> INSTRUCTIONS FOR THE TASK:
Report every line of the records that includes the word "body".

[[ THE RECORDS, beginning ]]

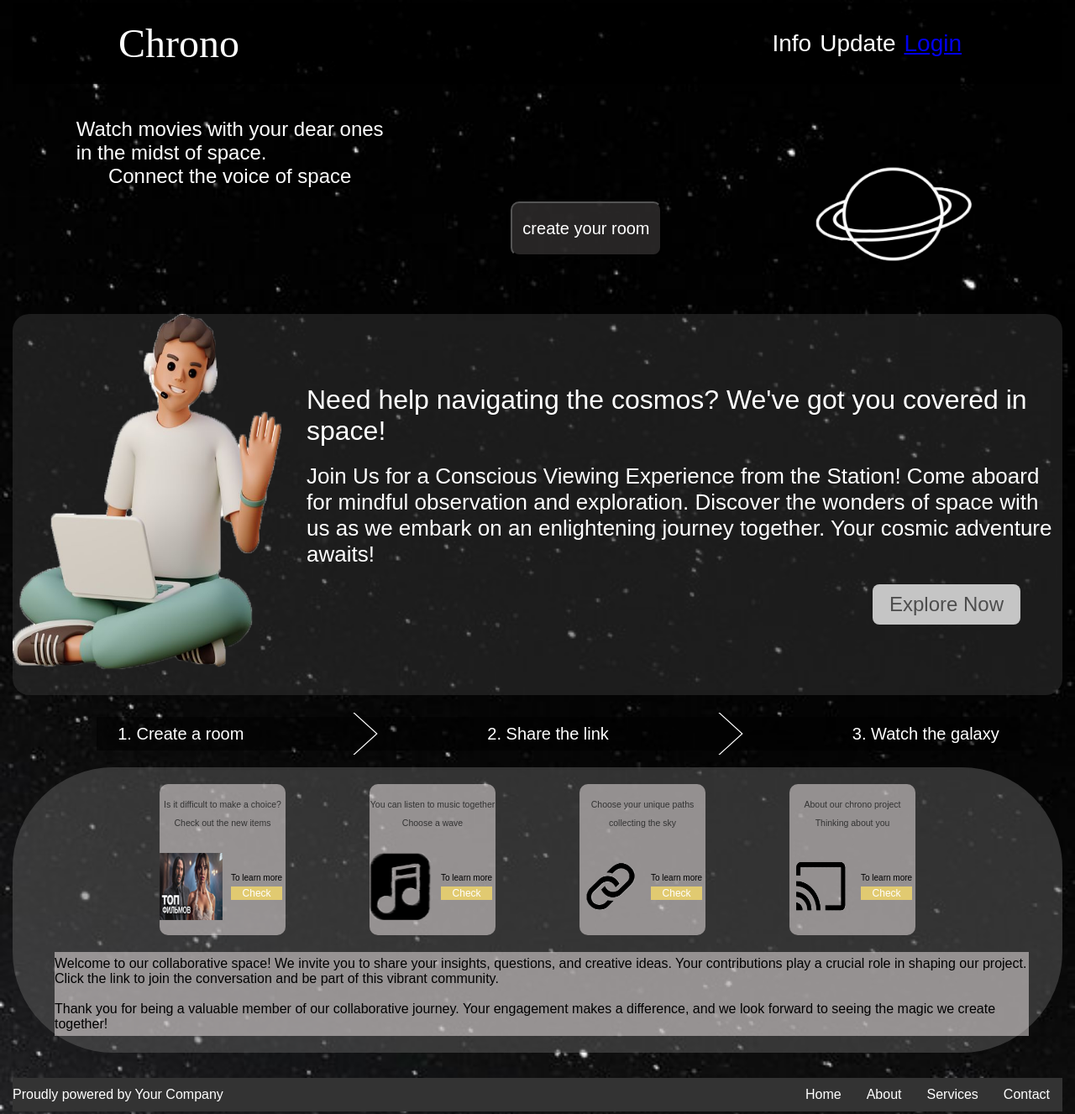
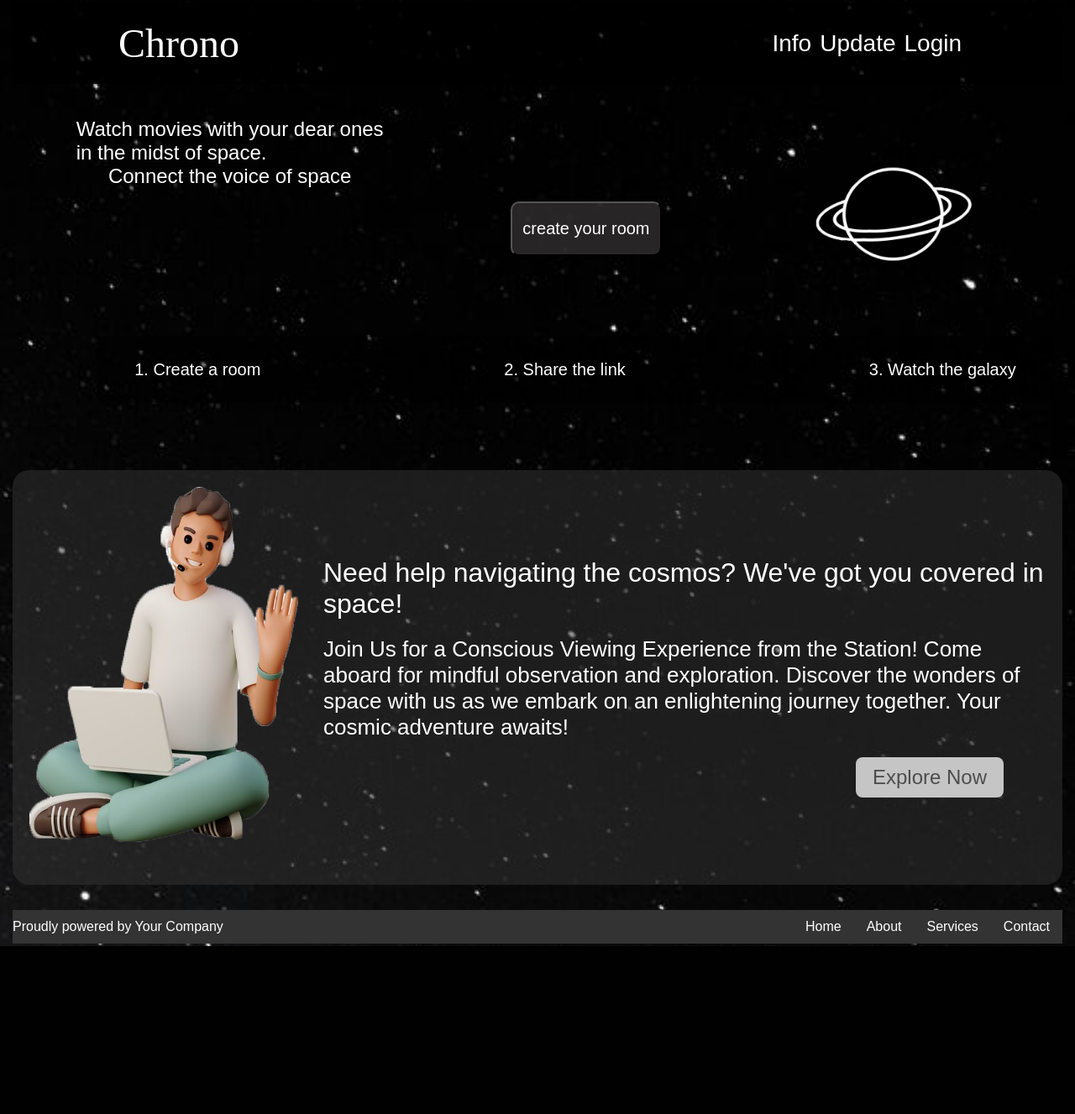
Before and after one commit to GeLoFK/Chrono, a Symfony app: template templates/home/index.html.twig in a window 1280 px wide. Shown: the whole page at 84% size. After the commit the page ends 1127 px from the top, so only its background shows below. Run offline with Twig, Linux system fonts and the light colour scheme; the template is opened without the code that fills it, so the values that code supplies are empty; some libraries are stand-ins or nearby versions.

Commit message:
home страница реворк, убрал галерею

```diff
--- a/public/css/home.css
+++ b/public/css/home.css
@@ -15,12 +15,14 @@ body {
     padding: 3px 15px;
     margin: 0 auto;
 }
+
 .header {
     position: sticky;
     top: 0;
     background-color: rgba(0, 0, 0, 0.7);
     z-index: 999;
 }
+
 .first-page {
     display: flex;
     justify-content: space-between;
@@ -29,6 +31,7 @@ body {
     text-align: center;
     padding: 20px;
 }
+
 .Logo {
     font-family: 'Mongolian Baiti';
     font-size: 48px;
@@ -44,8 +47,15 @@ body {
     gap: 10px;
     margin-right: 100px;
 }
+
 .navi {
     font-size: 28px;
+    color: #fff;
+    text-decoration: none;
+}
+
+.navi:hover {
+    text-decoration: underline;
 }
 
 .second-page {
@@ -54,11 +64,13 @@ body {
     align-items: stretch;
     margin-top: 40px;
 }
+
 .title__box {
     display: flex;
     flex-direction: column;
     align-items: center;
 }
+
 .title, .subtitle {
     display: flex;
     flex-direction: column;
@@ -68,19 +80,24 @@ body {
     color: #ffffff;
     font-size: 24px;
 }
+
 .create-room {
     background-color: rgba(79, 75, 75, 0.5);
     height: 65px;
     width: 180px;
     margin-top: 100px;
     border-radius: 10px;
+    cursor: pointer;
 }
+
 .text-button {
     color: #ffffff;
     font-size: 20px;
+    border: none;
+    background: none;
+    cursor: pointer;
 }
-.Logo-image {
-}
+
 .img-logo {
     height: 230px;
     width: 250px;
@@ -91,25 +108,32 @@ body {
     justify-content: space-around;
     background-color: rgba(54, 54, 54, 0.5);
     border-radius: 20px;
+    padding: 20px;
+    margin-top: 40px;
 }
+
 .img-info {
     height: 450px;
     width: 350px;
 }
+
 .info-text__box {
     display: flex;
     flex-direction: column;
     justify-content: center;
     gap: 20px;
 }
+
 .text-title2 {
     color: #ffffff;
     font-size: 32px;
 }
+
 .text-subtitle2 {
     color: #ffffff;
     font-size: 26px;
 }
+
 .help {
     background-color: #c5c5c5;
     color: #4d4d4d;
@@ -127,7 +151,7 @@ body {
     background-color: #cccccc;
 }
 
-.way-to-room{
+.way-to-room {
     display: flex;
     justify-content: center;
     align-items: center;
@@ -136,102 +160,23 @@ body {
     width: 1100px;
     margin-left: 100px;
     margin-top: 26px;
+    margin-bottom: 40px;
     background-color: rgba(0, 0, 0, 0.5);
+    padding: 20px;
+    border-radius: 10px;
 }
+
 .text-way {
     color: #ffffff;
     font-size: 20px;
 }
+
 .arrow {
     height: 50px;
     width: 30px;
     color: #ffffff;
 }
 
-.third-page {
-    display: flex;
-    flex-direction: column;
-    height: 340px;
-    width: 100%;
-    background-color: rgba(96, 96, 96, 0.5);
-    border-radius: 120px;
-    margin-top: 20px;
-}
-.gallery__box {
-    display: flex;
-    justify-content: center;
-    align-items: center;
-    gap: 100px;
-    margin-top: 20px;
-}
-.view__box {
-    display: flex;
-    flex-direction: column;
-    justify-content: center;
-    gap: 20px;
-    background-color: rgba(245, 237, 237, 0.5);
-    height: 180px;
-    width: 150px;
-    border-radius: 10px;
-}
-
-.view-title__box {
-    display: flex;
-    flex-direction: column;
-    align-items: center;
-    justify-content: center;
-}
-
-.view-title {
-    text-decoration: none;
-    color: #333;
-    font-size: 10.5px;
-    margin-bottom: 10px;
-}
-
-.view-subtitle__box {
-    display: flex;
-    gap: 10px;
-    align-items: center;
-}
-
-.view-img {
-    width: 75px;
-    height: 80px;
-}
-
-.view-LM__box {
-    display: flex;
-    flex-direction: column;
-    gap: 5px;
-}
-
-.LM-text {
-    text-decoration: none;
-    font-size: 10px;
-}
-.Check {
-    background-color: #e1ca71;
-    color: #fff;
-    border: none;
-    cursor: pointer;
-    font-size: 12px;
-}
-.comment {
-    display: flex;
-    justify-content: center;
-    align-items: center;
-    margin-left: 10px;
-}
-.text-to-project {
-    display: flex;
-    justify-content: center;
-    align-items: center;
-    background-color: rgba(245, 237, 237, 0.5);
-    margin-top: 20px;
-    height: 100px;
-    width: 1160px;
-}
 .footer__box {
     display: flex;
     flex-direction: row;
@@ -243,18 +188,22 @@ body {
     width: 100%;
     height: 40px;
 }
+
 .p-a-p {
     font-size: 16px;
 }
+
 .navigation {
     display: flex;
     justify-content: center;
 }
+
 .navigation a {
     text-decoration: none;
     color: #ffffff;
     margin: 0 15px;
 }
+
 .navigation a:hover {
     text-decoration: underline;
 }
--- a/templates/home/index.html.twig
+++ b/templates/home/index.html.twig
@@ -5,6 +5,8 @@
     <meta name="viewport" content="width=device-width, initial-scale=1.0">
     <title>Chrono</title>
     <link rel="stylesheet" href="{{ asset('css/home.css') }}">
+    <link rel="stylesheet" href="https://unpkg.com/swiper/swiper-bundle.min.css" />
+    <script src="https://unpkg.com/swiper/swiper-bundle.min.js"></script>
     <script src="{{ asset('js/index.js') }}"></script>
 </head>
 <body>
@@ -44,6 +46,15 @@
             <img class="img-logo" src="{{ asset('css/img/Logo.png') }}" alt="тут лого картинка">
         </div>
     </div>
+    <div class="way-to-room">
+        <a class="text-way">1. Create a room</a>
+        <svg fill="currentColor" aria-hidden="true" class="arrow" preserveAspectRatio="none" viewBox="0 0 24 44">
+        </svg>
+        <a class="text-way">2. Share the link</a>
+        <svg fill="currentColor" aria-hidden="true" class="arrow" preserveAspectRatio="none" viewBox="0 0 24 44">
+        </svg>
+        <a class="text-way">3. Watch the galaxy</a>
+    </div>
     <div class="info_container">
         <div class="info__box">
             <div class="info-img">
@@ -63,80 +74,6 @@
             <button class="help">Explore Now</button>
         </div>
     </div>
-    <div class="way-to-room">
-        <a class="text-way">1. Create a room</a>
-        <svg fill="currentColor" aria-hidden="true" class="arrow" preserveAspectRatio="none" viewBox="0 0 24 44">
-            <path d="m.293 0 22 22-22 22h1.414l22-22-22-22z"></path>
-        </svg>
-        <a class="text-way">2. Share the link</a>
-        <svg fill="currentColor" aria-hidden="true" class="arrow" preserveAspectRatio="none" viewBox="0 0 24 44">
-            <path d="m.293 0 22 22-22 22h1.414l22-22-22-22z"></path>
-        </svg>
-        <a class="text-way">3. Watch the galaxy</a>
-    </div>
-    <div class="third-page">
-        <div class="gallery__box">
-            <div class="view__box">
-                <div class="view-title__box">
-                    <a class="view-title">Is it difficult to make a choice?</a>
-                    <a class="view-title">Check out the new items</a>
-                </div>
-                <div class="view-subtitle__box">
-                    <img class="view-img" src="{{ asset('css/img/view-1.png') }}" alt="тут лого картинка">
-                    <div class="view-LM__box">
-                        <a class="LM-text">To learn more</a>
-                        <button class="Check">Check</button>
-                    </div>
-                </div>
-            </div>
-            <div class="view__box">
-                <div class="view-title__box">
-                    <a class="view-title">You can listen to music together</a>
-                    <a class="view-title">Choose a wave</a>
-                </div>
-                <div class="view-subtitle__box">
-                    <img class="view-img" src="{{ asset('css/img/view-2.png') }}" alt="тут лого картинка">
-                    <div class="view-LM__box">
-                        <a class="LM-text">To learn more</a>
-                        <button class="Check">Check</button>
-                    </div>
-                </div>
-            </div>
-            <div class="view__box">
-                <div class="view-title__box">
-                    <a class="view-title">Choose your unique paths</a>
-                    <a class="view-title">collecting the sky</a>
-                </div>
-                <div class="view-subtitle__box">
-                    <img class="view-img" src="{{ asset('css/img/view-3.png') }}" alt="тут лого картинка">
-                    <div class="view-LM__box">
-                        <a class="LM-text">To learn more</a>
-                        <button class="Check">Check</button>
-                    </div>
-                </div>
-            </div>
-            <div class="view__box">
-                <div class="view-title__box">
-                    <a class="view-title">About our chrono project</a>
-                    <a class="view-title">Thinking about you</a>
-                </div>
-                <div class="view-subtitle__box">
-                    <img class="view-img" src="{{ asset('css/img/view-4.png') }}" alt="тут лого картинка">
-                    <div class="view-LM__box">
-                        <a class="LM-text">To learn more</a>
-                        <button class="Check">Check</button>
-                    </div>
-                </div>
-            </div>
-        </div>
-        <div class="comment">
-            <a class="text-to-project">Welcome to our collaborative space! We invite you to share your insights,
-                questions, and creative ideas. Your contributions play a crucial role in shaping our project. Click the
-                link to join the conversation and be part of this vibrant community.<br><br> Thank you for being a
-                valuable member of our collaborative journey. Your engagement makes a difference, and we look forward to
-                seeing the magic we create together!</a>
-        </div>
-    </div>
     <div class="footer__box">
         <div class="p-a-p">Proudly powered by Your Company</div>
         <div class="navigation">
```
Also changed, not shown: public/js/index.js (line endings or trailing spaces).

[[ THE RECORDS, end ]]

> RESULT OF THIS TASK:
@@ -15,12 +15,14 @@ body {
@@ -29,6 +31,7 @@ body {
@@ -44,8 +47,15 @@ body {
@@ -54,11 +64,13 @@ body {
@@ -68,19 +80,24 @@ body {
@@ -91,25 +108,32 @@ body {
@@ -127,7 +151,7 @@ body {
@@ -136,102 +160,23 @@ body {
@@ -243,18 +188,22 @@ body {
 <body>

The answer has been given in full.